[Your task] Your reply should be the whole listing, copied exactly, with the pictures left out.
───── Information provided ─────
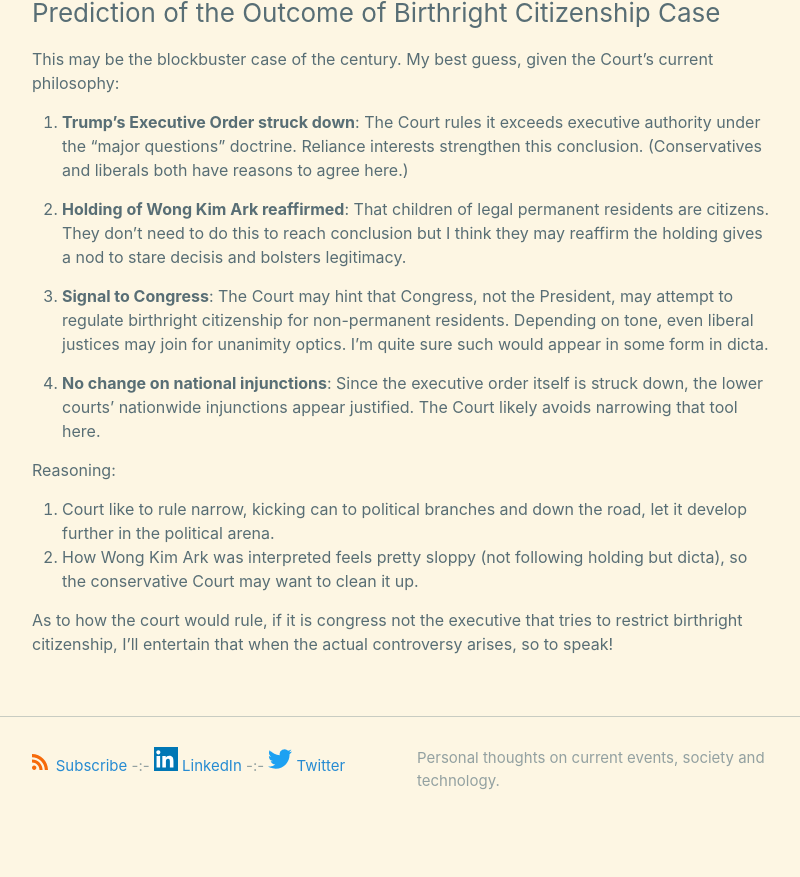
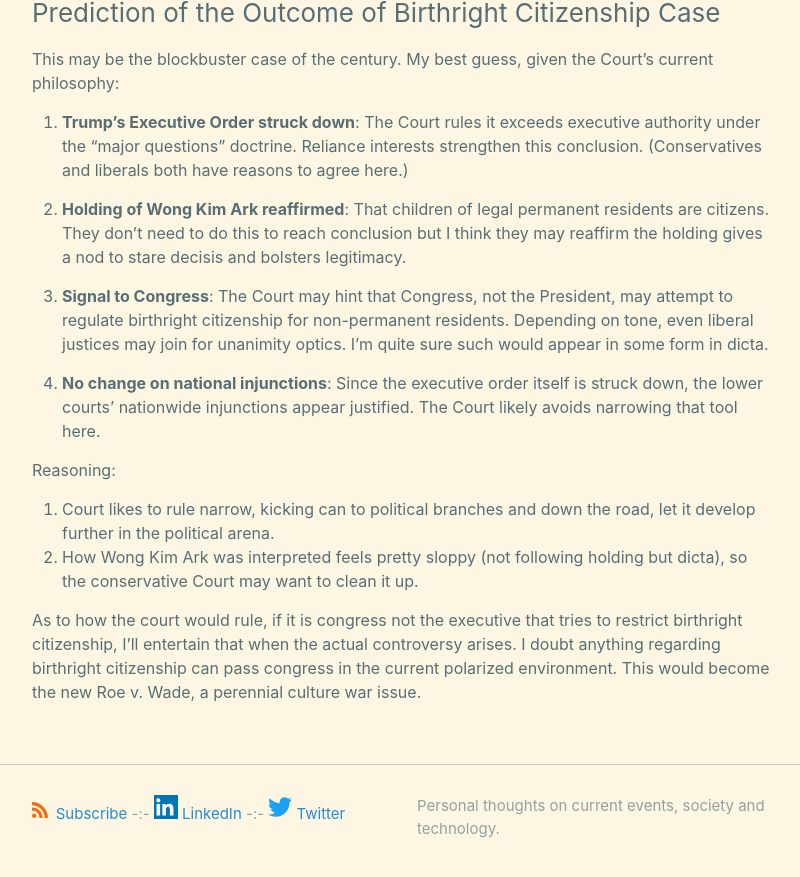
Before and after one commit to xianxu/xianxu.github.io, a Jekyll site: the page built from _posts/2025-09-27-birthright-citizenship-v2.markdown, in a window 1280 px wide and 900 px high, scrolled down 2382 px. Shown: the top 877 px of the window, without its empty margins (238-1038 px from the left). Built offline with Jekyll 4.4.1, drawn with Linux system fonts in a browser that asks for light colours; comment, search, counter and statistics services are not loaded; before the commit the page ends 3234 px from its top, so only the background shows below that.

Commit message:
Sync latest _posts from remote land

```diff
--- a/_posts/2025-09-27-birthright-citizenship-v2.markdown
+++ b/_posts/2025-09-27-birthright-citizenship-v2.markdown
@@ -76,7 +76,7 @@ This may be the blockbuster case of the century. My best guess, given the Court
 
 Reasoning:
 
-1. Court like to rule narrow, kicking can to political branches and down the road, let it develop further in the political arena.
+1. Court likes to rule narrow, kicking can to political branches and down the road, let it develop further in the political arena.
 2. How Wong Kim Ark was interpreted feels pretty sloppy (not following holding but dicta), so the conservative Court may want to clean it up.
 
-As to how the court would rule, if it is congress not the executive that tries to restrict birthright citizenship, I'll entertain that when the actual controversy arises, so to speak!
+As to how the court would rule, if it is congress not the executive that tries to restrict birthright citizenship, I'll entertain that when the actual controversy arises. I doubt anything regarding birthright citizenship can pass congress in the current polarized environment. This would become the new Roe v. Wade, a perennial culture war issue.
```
─────
[Worked solution]
Before and after one commit to xianxu/xianxu.github.io, a Jekyll site: the page built from _posts/2025-09-27-birthright-citizenship-v2.markdown, in a window 1280 px wide and 900 px high, scrolled down 2382 px. Shown: the top 877 px of the window, without its empty margins (238-1038 px from the left). Built offline with Jekyll 4.4.1, drawn with Linux system fonts in a browser that asks for light colours; comment, search, counter and statistics services are not loaded; before the commit the page ends 3234 px from its top, so only the background shows below that.

Commit message:
Sync latest _posts from remote land

```diff
--- a/_posts/2025-09-27-birthright-citizenship-v2.markdown
+++ b/_posts/2025-09-27-birthright-citizenship-v2.markdown
@@ -76,7 +76,7 @@ This may be the blockbuster case of the century. My best guess, given the Court
 
 Reasoning:
 
-1. Court like to rule narrow, kicking can to political branches and down the road, let it develop further in the political arena.
+1. Court likes to rule narrow, kicking can to political branches and down the road, let it develop further in the political arena.
 2. How Wong Kim Ark was interpreted feels pretty sloppy (not following holding but dicta), so the conservative Court may want to clean it up.
 
-As to how the court would rule, if it is congress not the executive that tries to restrict birthright citizenship, I'll entertain that when the actual controversy arises, so to speak!
+As to how the court would rule, if it is congress not the executive that tries to restrict birthright citizenship, I'll entertain that when the actual controversy arises. I doubt anything regarding birthright citizenship can pass congress in the current polarized environment. This would become the new Roe v. Wade, a perennial culture war issue.
```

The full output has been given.